No other profession sees anything quite like it.
Sure, we occasionally see stories about a guy who declares himself a doctor and sets up a practice with no real qualifications. Or a person who just opens a law office without benefit of a legal degree. Or a person who finds ordination documents on line and declares himself a preacher.
We have names for these people. Charlatan. Faker. Con artist. And they generally keep a low profile because everyone understands that such behavior is wrong.
…These folks want to play teacher without understanding what it actually means. Being a teacher does not mean delivering a script, it does not mean focusing on BS Tests as a measure of success, it does not mean [sending] the weakest “teachers” into the neediest classrooms, and it does not mean aligning slavishly to a set of mediocre amateur-hour national standards.
Bill Maher claims that there is another profession that, like education, has people believing that anyone can do it…and he proves it with the current crop of presidential candidates.
The following link takes you to a video which is definitely NSFW. Maher uses vulgar language and may offend some readers.
…85% of Iowa Republicans say they find the total lack of government experience to be his biggest selling point…
TEACHER BURN OUT
“Reformers” have done their best to make teaching difficult, if not impossible. Why are teachers leaving?

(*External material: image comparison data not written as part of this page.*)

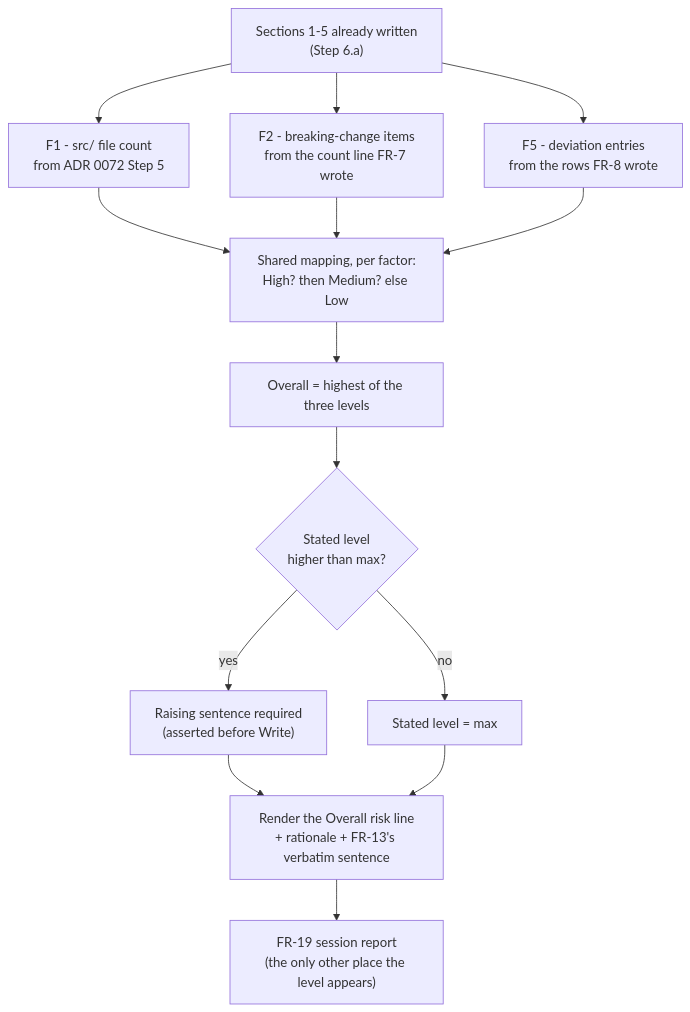
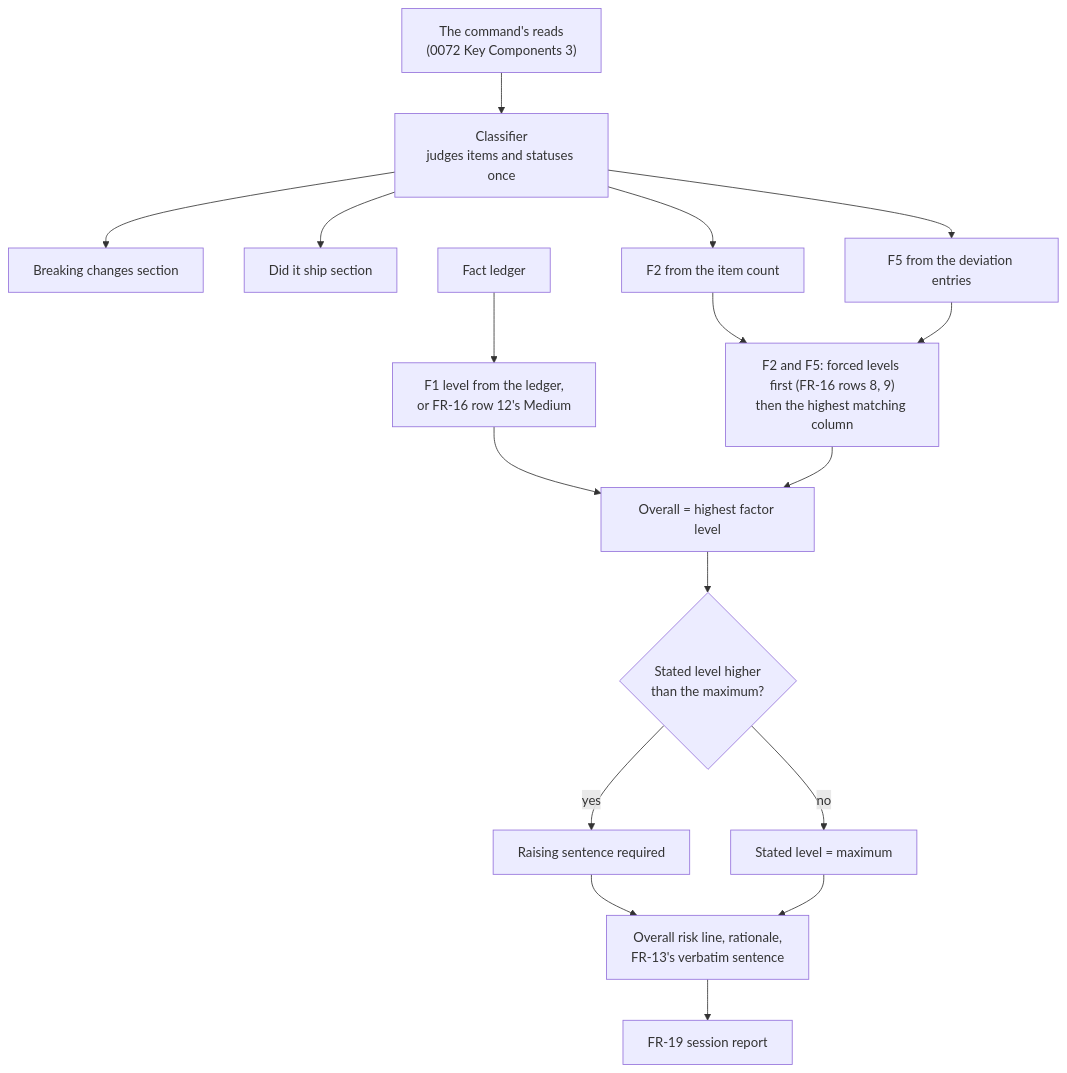
Before and after one commit to BrighterCommand/Brighter: the first of 2 diagrams in docs/adr/0073-show-me-advisory-risk-model.md, drawn with Mermaid. The commit also changed other lines of this file and 6 other files, not shown here.

````diff
--- a/docs/adr/0073-show-me-advisory-risk-model.md
+++ b/docs/adr/0073-show-me-advisory-risk-model.md
@@ -104,15 +129,20 @@
 ```mermaid
 flowchart TD
-    A["Sections 1-5 already written<br/>(Step 6.a)"] --> B & C & D
-    B["F1 - src/ file count<br/>from ADR 0072 Step 5"] --> E
-    C["F2 - breaking-change items<br/>from the count line FR-7 wrote"] --> E
-    D["F5 - deviation entries<br/>from the rows FR-8 wrote"] --> E
-    E["Shared mapping, per factor:<br/>High? then Medium? else Low"] --> F
-    F["Overall = highest of the three levels"] --> G
-    G{"Stated level<br/>higher than max?"}
-    G -->|"yes"| H["Raising sentence required<br/>(asserted before Write)"]
-    G -->|"no"| I["Stated level = max"]
-    H --> J["Render the Overall risk line<br/>+ rationale + FR-13's verbatim sentence"]
-    I --> J
-    J --> K["FR-19 session report<br/>(the only other place the level appears)"]
+    R["The command's reads<br/>(0072 Key Components 3)"] --> CL
+    CL["Classifier<br/>judges items and statuses once"] --> S7["Breaking changes section"]
+    CL --> S8["Did it ship section"]
+    CL --> F2["F2 from the item count"]
+    CL --> F5["F5 from the deviation entries"]
+    LED["Fact ledger"] --> F1["F1 level from the ledger,<br/>or FR-16 row 12's Medium"]
+    F1 --> MX
+    F2 --> FO
+    F5 --> FO
+    FO["F2 and F5: forced levels first (FR-16 rows 8, 9)<br/>then the highest matching column"] --> MX
+    MX["Overall = highest factor level"] --> G
+    G{"Stated level higher<br/>than the maximum?"}
+    G -->|"yes"| H["Raising sentence required"]
+    G -->|"no"| I["Stated level = maximum"]
+    H --> OUT["Overall risk line, rationale,<br/>FR-13's verbatim sentence"]
+    I --> OUT
+    OUT --> REP["FR-19 session report"]
 ```
````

Amanda is not alone. Numerous teachers across the country and in Lake County [Florida] are leaving the education field because of the implementation of the standards, an impossible work load and lack of support from administration.
“About 30 percent of new teachers flee the profession after just three years and more than 45 percent leave after five,” according to the George Lucas Educational Foundation.
Further, a survey of 4,400 current and former public school teachers found about 51 percent who left teaching in 2012-13 reported their work load was better in their current position than in teaching, according to the National Center For Education Statistics…
The narrow pursuit of test results has sidelined education issues of enduring importance such as poverty, equity in school funding, school segregation, health and physical education, science, the arts, access to early childhood education, class size, and curriculum development. We have witnessed the erosion of teachers’ professional autonomy, a narrowing of curriculum, and classrooms saturated with “test score-raising” instructional practices that betray our understandings of child development and our commitment to educating for artistry and critical thinking. And so now we are faced with “a crisis of pedagogy”–teaching in a system that no longer resembles the democratic ideals or tolerates the critical thinking and critical decision-making that we hope to impart on the students we teach.
Click here to sign the petition.
For over a decade…“reformers” have proclaimed that the solution to the purported crisis in education lies in more high stakes testing, more surveillance, more number crunching, more school closings, more charter schools, and more cutbacks in school resources and academic and extra-curricular opportunities for students, particularly students of color. As our public schools become skeletons of what they once were, they are forced to spend their last dollars on the data systems, test guides, and tests meant to help implement the “reforms” but that do little more than line the coffers of corporations, like Pearson, Inc. and Microsoft, Inc.